The quality of the food we eat is our best health insurance, says food writer and author
Rowan Bishop. Colleen Thorpe talks to Rowan about her latest book, called Rowan with Relish. Rowan has developed over 50 preserves recipes designed to reduce sugar content and let the natural qualities of ingredients shine.
Tell us three key points of successful preserves
Use produce that is unblemished and good quality.
Don't use produce that is over-or under-ripe.
Ensure jars, bottles and lids are clean and sterilised.
What is your cooking philosophy?
Food should never be predictable, bland or boring. Explore cuisines to create new flavours and textures with different spices, herbs, methods and products; up the fresh herb content in just about everything; cut back sugar as much as possible.
Who cooks at home?
Mostly me, but my daughter and I love to cook together when she's home. Occasionally, my husband cooks by taking all the leftovers from the fridge and making something, usually Asian style and pretty wonderful.
Do you take a list to the supermarket ... or are you a random shopper?
How did you go about deciding what recipes to include in this book?
I took a lot of our family and column favourites, plus I had a lot of fun inventing new ones, [and] playing around with flavour combinations.
Which recipe is your favourite in this book?
I truly don't have a favourite, but I'd miss not having brinjal, smoke & lime feijoa chutney, preserved lemons, the eggplant kasundi pickle, life's too short marmalade, raspberry vinegar and hot top shelf tomato chutney/sauce in my cupboards most of all.
What is your all-time favourite recipe?
That's an impossible question. My husband says the worst thing about living with me is that I make a dish he really enjoys, then he may not get it again because I've moved on to the next thing.
Do you have a guilty pleasure?
I love almost any cheese and probably eat too much of it; and I do enjoy hot, crisp chips.
And what was the very first thing you cooked?
The first thing I can remember is an omelette.
Who inspired your love of cooking?
More what than who - travel was a big impetus, tasting dishes from other cuisines and being excited by that.
What did your school report say?
Could be more confident, but I always got good marks in everything except maths.
Where did you train to be a chef?
I'm not a trained chef. I have an honours degree in history and English.
Apart from writing cookbooks tell us what else takes up your time.
Four adult children, two grandchildren, my garden, books, friends, walking our dog and teaching (relief) at Hillcrest High School in Hamilton.
If you were on Mastermind what would be your specialist topic?Literature.
Tell us three things about yourself that would surprise us.
I just can't think of anything here - I'm a very ordinary person. Maybe that I've always wanted to have a horse again, see more of New Zealand as I've travelled a lot, spend more time tramping.
A vigorous clump or two of rhubarb is always an asset in a garden, and not least of all for making this delicious pink "champagne". Refreshing but not sweet, it has such a lovely colour that it epitomises fun, fizz and summer.

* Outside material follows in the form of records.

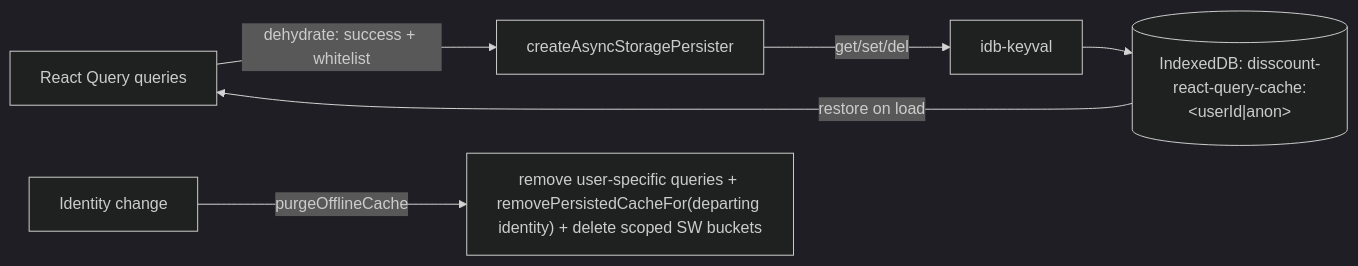
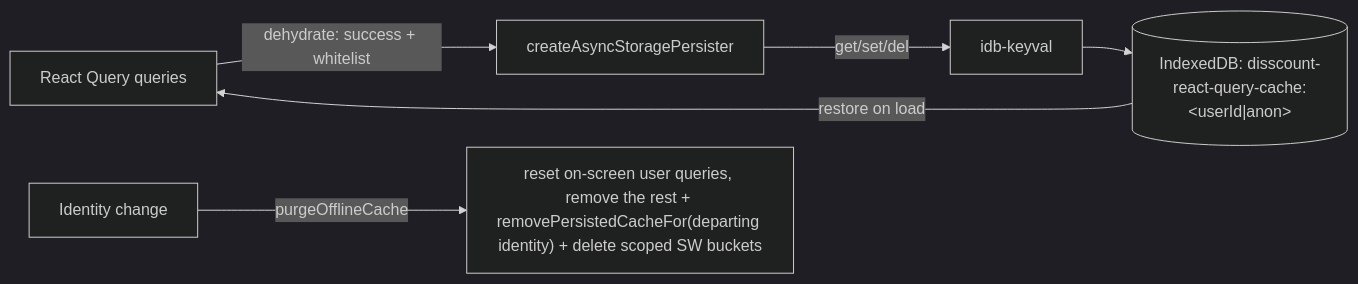
Before and after one commit to OffCrazyFreak/Disscount: the third of 4 diagrams in docs/PWA.md, drawn with Mermaid (dark theme). The commit also changed other lines of this file, not shown here.

First line of the commit message:
docs(pwa): Describe the purge resetting on-screen queries

````diff
--- a/docs/PWA.md
+++ b/docs/PWA.md
@@ -269,8 +269,8 @@
 ```mermaid
 flowchart LR
     Q["React Query queries"] -->|"dehydrate: success + whitelist"| P["createAsyncStoragePersister"]
     P -->|get/set/del| K["idb-keyval"]
     K --> IDB[("IndexedDB: disscount-react-query-cache:&lt;userId|anon&gt;")]
     IDB -->|restore on load| Q
-    Logout["Identity change"] -->|purgeOfflineCache| Clear["remove user-specific queries + removePersistedCacheFor(departing identity) + delete scoped SW buckets"]
+    Logout["Identity change"] -->|purgeOfflineCache| Clear["reset on-screen user queries, remove the rest + removePersistedCacheFor(departing identity) + delete scoped SW buckets"]
 ```
````
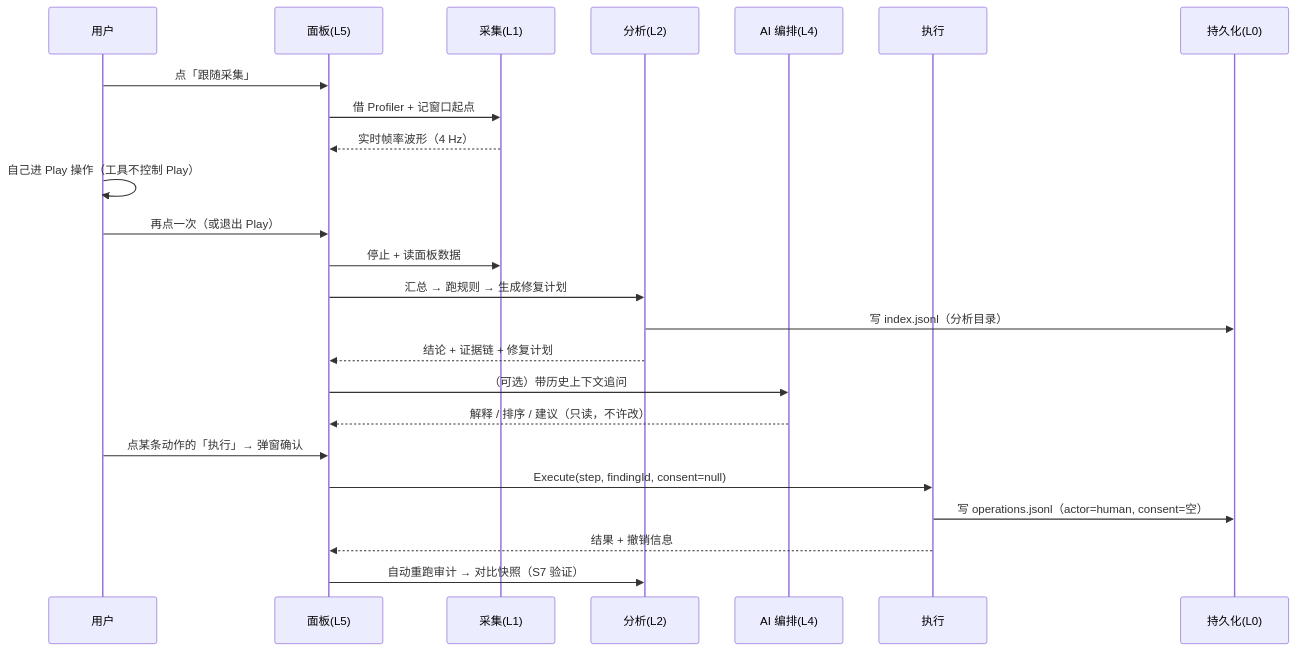
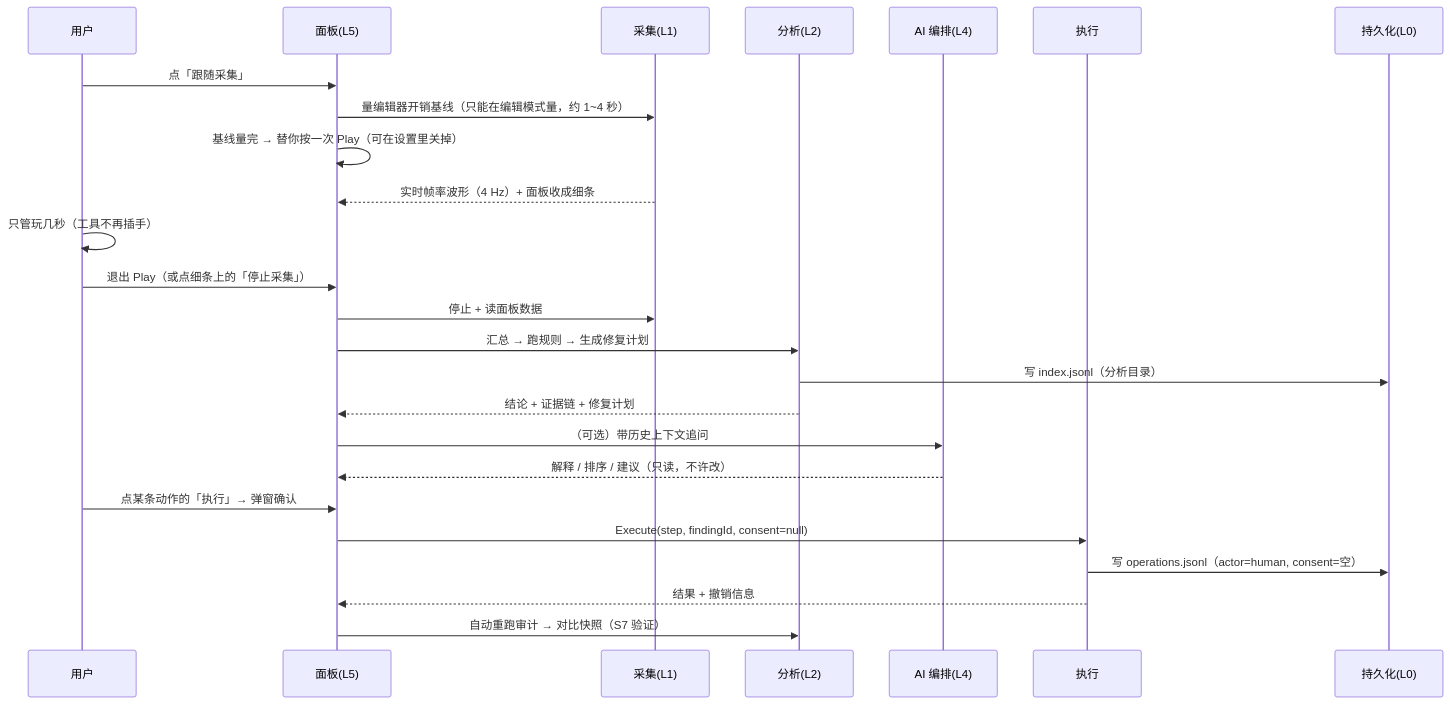
The diagram in Assets/PerfAgent/架构与SOP.md (MothCyan/PerfAgent-Unity), drawn with Mermaid before and after one commit. The commit also changed other lines of this file and 2 other files, not shown here.

Commit message:
自动进 Play 收尾：编译中不再硬按 Play，文档与 SOP 同步
补上一轮（7b65163）漏掉的三处：

- FollowCapture.TryAutoEnterPlay：编辑器正在编译/刷新资源时不再硬按 Play（那种情况下 isPlaying = true
  会被忽略或排队到不确定的时刻），改为打一条 Warning 告诉用户自己按一次 —— _armed 还在，进 Play 后照样自动开始记录。
- 包 README 的跟随采集一节：把「它不控制 Play 模式」改成现在的真实行为 ——
  面板按钮会先量基线再自动替你进 Play（可在设置关掉），并保住那条设计边界：
  **「自动进 Play」只属于人类按钮，MCP / AI 侧没有进 Play 的入口**；工具只替你按一下 Play，不干预任何操作。
- 包 README 的快速流程代码块与 perf_follow_capture_start 的描述同步；
  SOP 的时序图、AI SOP 表 S2、验收表（86 项 + AutoPlayGate 一行）同步。

验证：离线回归 86/86、插件离线编译 exit=0。

````diff
--- a/Assets/PerfAgent/架构与SOP.md
+++ b/Assets/PerfAgent/架构与SOP.md
@@ -64,27 +64,28 @@
 ```mermaid
 sequenceDiagram
     participant U as 用户
     participant W as 面板(L5)
     participant C as 采集(L1)
     participant A as 分析(L2)
     participant AI as AI 编排(L4)
     participant X as 执行
     participant G as 持久化(L0)
 
     U->>W: 点「跟随采集」
-    W->>C: 借 Profiler + 记窗口起点
-    C-->>W: 实时帧率波形（4 Hz）
-    U->>U: 自己进 Play 操作（工具不控制 Play）
-    U->>W: 再点一次（或退出 Play）
+    W->>C: 量编辑器开销基线（只能在编辑模式量，约 1~4 秒）
+    W->>W: 基线量完 → 替你按一次 Play（可在设置里关掉）
+    C-->>W: 实时帧率波形（4 Hz）+ 面板收成细条
+    U->>U: 只管玩几秒（工具不再插手）
+    U->>W: 退出 Play（或点细条上的「停止采集」）
     W->>C: 停止 + 读面板数据
     W->>A: 汇总 → 跑规则 → 生成修复计划
     A->>G: 写 index.jsonl（分析目录）
     A-->>W: 结论 + 证据链 + 修复计划
     W->>AI: （可选）带历史上下文追问
     AI-->>W: 解释 / 排序 / 建议（只读，不许改）
     U->>W: 点某条动作的「执行」→ 弹窗确认
     W->>X: Execute(step, findingId, consent=null)
     X->>G: 写 operations.jsonl（actor=human, consent=空）
     X-->>W: 结果 + 撤销信息
     W->>A: 自动重跑审计 → 对比快照（S7 验证）
 ```
````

1kg red rhubarb stalks
3 thin-skinned lemons
4 litres water
Slice the rhubarb into 2cm lengths. Chop the whole lemons roughly.
Dissolve the sugar in hot tap water. Place the prepared rhubarb and the chopped lemons in a non-metallic bowl or bucket, pour the dissolved sugar mixture over, cover with a clean cloth and set aside for 2-3 days, depending on how warm the outdoor temperature is. The mixture should have a light fizz when ready to bottle.
Strain very thoroughly through muslin and transfer to extra-clean 1.25-litre plastic bottles with screw-on tops. Fizzy-drink bottles are ideal. Don't fill right to the top; leave a gap of 5-8cm, to allow the natural gases to rise.
Keep the bottles in a cool, dark place if possible for 2-3 days, or until the neck of the bottle swells and becomes quite hard, indicating the bottles should then be refrigerated. This could take up to 2 weeks, depending on temperatures. Serve chilled.
Plastic bottles work well for this method, as they are flexible enough to cope with natural gas expansion. Simply unscrew the tops to release excess gas if necessary, then tighten again.
Use thin-skinned lemons as thick-skinned have more pith which may add a bitter note to the "champagne".
Makes 3 x 1.25 litre bottles
Rowan Bishop with Relish,
by Rowan Bishop,
Bateman publishers, $24.99